Once home, we peeled it and tried it. Fairly grapefruit-like, but with a lot more tough rind inside.
(I wonder what the difference between tart and bitter is?)
A few days later, the waves at the beach are high, the wind fierce, the sun bright in the sky, the surfers out enjoying the ride and I am out walking on the beach. There in front of me on the sand is a Yuzu. A beach Yuzu! Umi-Yuzu
Obviously fallen into the ocean and washed up.
It is in perfect shape; no bruises, holes, mushy bits or whatever.
This Yuzu is a legal find. Beach gleaning is a culturally accepted practice hereabouts; I have seen office ladies in inappropriate heels scooping up wakame seaweed along the water's edge, so into the back-sack goes the Yuzu.
To be followed by 4 or 5 more.
Now comes the fun.
My friend relates that the Yuzu used to be used exclusively for seasoning as a dressing with soy sauce. Later they were used for marmalade and jam-making. Can I whomp up a passable Yuzu marmalade?
|All your natsu-mikan are belong to us!|
The interwebs are full of grapefruit marmalade recipes; most involve scraping, peeling, zesting, boiling, straining , cheese-clothing and much more kitchen stuff that can go wrong and waste time.
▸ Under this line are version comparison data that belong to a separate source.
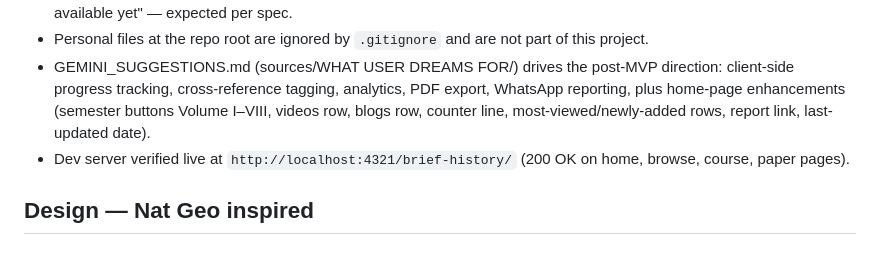
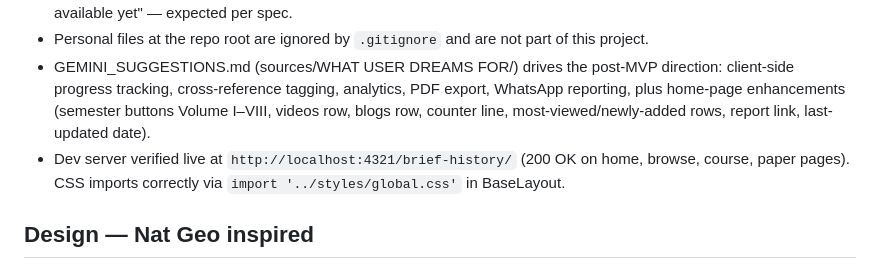
Before and after one commit to tanvirmahfuz100/brief-history, a Markdown page: PROGRESS.md, the part around the change. Rendered like a GitHub page.

Commit message:
docs: note CSS import fix in PROGRESS.md

```diff
--- a/PROGRESS.md
+++ b/PROGRESS.md
@@ -31,7 +31,7 @@ Design spec: `brief-history/docs/superpowers/specs/2026-10-23-brief-history-webs
 - Syllabus coverage is partial: only first-year courses 1101–1206 have outlines; higher courses show "Syllabus not available yet" — expected per spec.
 - Personal files at the repo root are ignored by `.gitignore` and are not part of this project.
 - GEMINI_SUGGESTIONS.md (sources/WHAT USER DREAMS FOR/) drives the post-MVP direction: client-side progress tracking, cross-reference tagging, analytics, PDF export, WhatsApp reporting, plus home-page enhancements (semester buttons Volume I–VIII, videos row, blogs row, counter line, most-viewed/newly-added rows, report link, last-updated date).
-- Dev server verified live at `http://localhost:4321/brief-history/` (200 OK on home, browse, course, paper pages).
+- Dev server verified live at `http://localhost:4321/brief-history/` (200 OK on home, browse, course, paper pages). CSS imports correctly via `import '../styles/global.css'` in BaseLayout.
 
 ## Design — Nat Geo inspired
 - Redesigned `src/styles/global.css` to Nat Geo style: black header (`#0A0A0A`) with yellow accent border (`#FFD200`), white text, bold Inter typography throughout, yellow as primary accent color, high-contrast easy-to-scan layout.
```
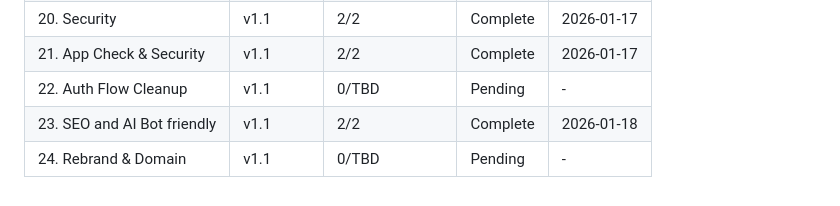
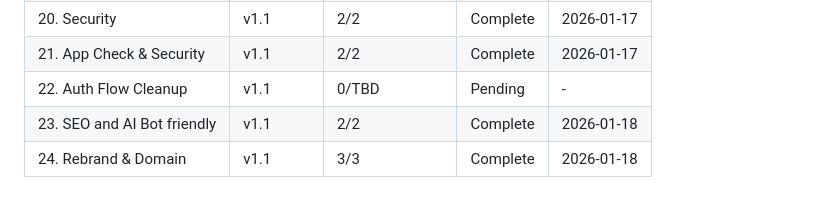
Before and after one commit to NaikDeepak/village-mandi, a Markdown page: .planning/ROADMAP.md, the part around the change. Drawn GitHub-style.

Commit message:
docs(24): mark phase 24 as complete in roadmap

```diff
--- a/.planning/ROADMAP.md
+++ b/.planning/ROADMAP.md
@@ -170,4 +170,4 @@ A batch-based, trust-driven agricultural marketplace connecting farmers directly
 | 21. App Check & Security | v1.1 | 2/2 | Complete | 2026-01-17 |
 | 22. Auth Flow Cleanup | v1.1 | 0/TBD | Pending | - |
 | 23. SEO and AI Bot friendly | v1.1 | 2/2 | Complete | 2026-01-18 |
-| 24. Rebrand & Domain | v1.1 | 0/TBD | Pending | - |
+| 24. Rebrand & Domain | v1.1 | 3/3 | Complete | 2026-01-18 |
```
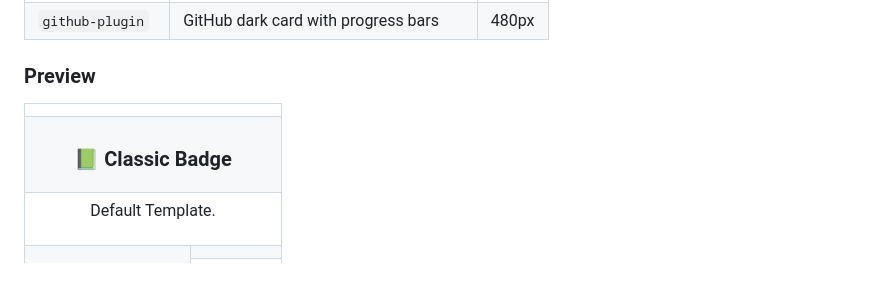
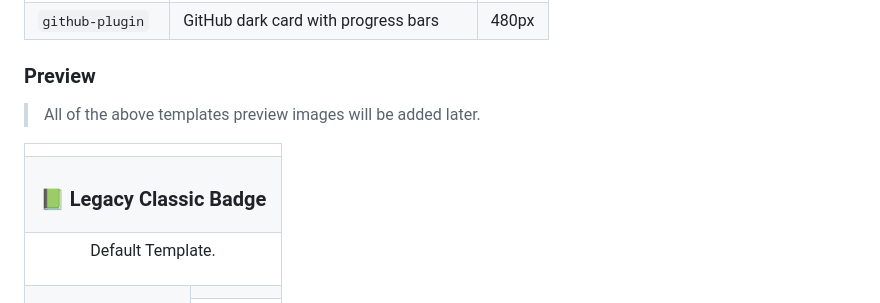
Before and after one commit to yonasuriv/metrics_htb, a Markdown page: README.md, the part around one of its changes. Drawn GitHub-style; blank space fills up the shorter version.

Commit message:
Revise README for legacy badge and usage updates
Updated README to reflect changes in badge naming and usage instructions.

```diff
--- a/README.md
+++ b/README.md
@@ -22,10 +22,12 @@ Updated daily via GitHub Actions.
 
 ### Preview
 
+> All of the above templates preview images will be added later.
+
 <!--header-->
 <table>
   <tr><td colspan="2"></td></tr>
-  <tr><th colspan="2"><h3>📗 Classic Badge</h3></th></tr>
+  <tr><th colspan="2"><h3>📗 Legacy Classic Badge</h3></th></tr>
   <tr><td colspan="2" align="center"><p>Default Template.</p>
 </td></tr>
   <tr>
```
Also changed, not shown: other parts of README.md (+9 -5 lines).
Fortunately there were also a few microwave recipes on-line.
The secret to manly cooking is to take the easiest bits of each recipe and combine them, so as to do the whole thing as easy as possible. And use free raw materials, so that if it fouls up you can jettison the ensuing compost.
This time I got lucky.
Take 3-4 beach Yuzu, wash the skins to get the sand and salt off them.
Cut them up into slices, chunks, bits. Do not remove anything.
Plop the bits into a big enough microwave-safe bowl, cover with plastic wrap and nuke for 20 minutes.
Remove from gamma ray forge, puree with stick-blender thing. Add a few ounces of boiling water to make the puree-ing easier.
Do not splash hot glop on you! It sticks and will burn clean to the bone! No wait, that's napalm, but the glop looks almost as dangerous.
Add sugar to taste - appx. 1/3 to 1/2 volume of Yuzu glop will work fine.
Puree again with stick-blender.
Clean off the stick blender, re-cover with saran wrap and nuke again for 15-20 minutes.
Spoon into jars, nuke the jars (minus metal lids) with glop for 2-3 minutes, remove; screw on the lids; turn the jars over so that the white-hot glop sears the inside of the lid and any germoids there adhering.
Let cool, enjoy the un-jarred remains on toast.
Take that Marks & Spencer's
Yup, I can see why it was a tradition to have one in every yard. the compote/ marmalade/ glop is yummy. Very sweet and sour, sweet and tart, citrus-sy.
Bonus round: A trick from Korea is to mix a spoonful of sweet jam with hot water, as a soothing drink. Add a shot of white rum. Now I can kick back - wait! I have to clean up the mess in the kitchen!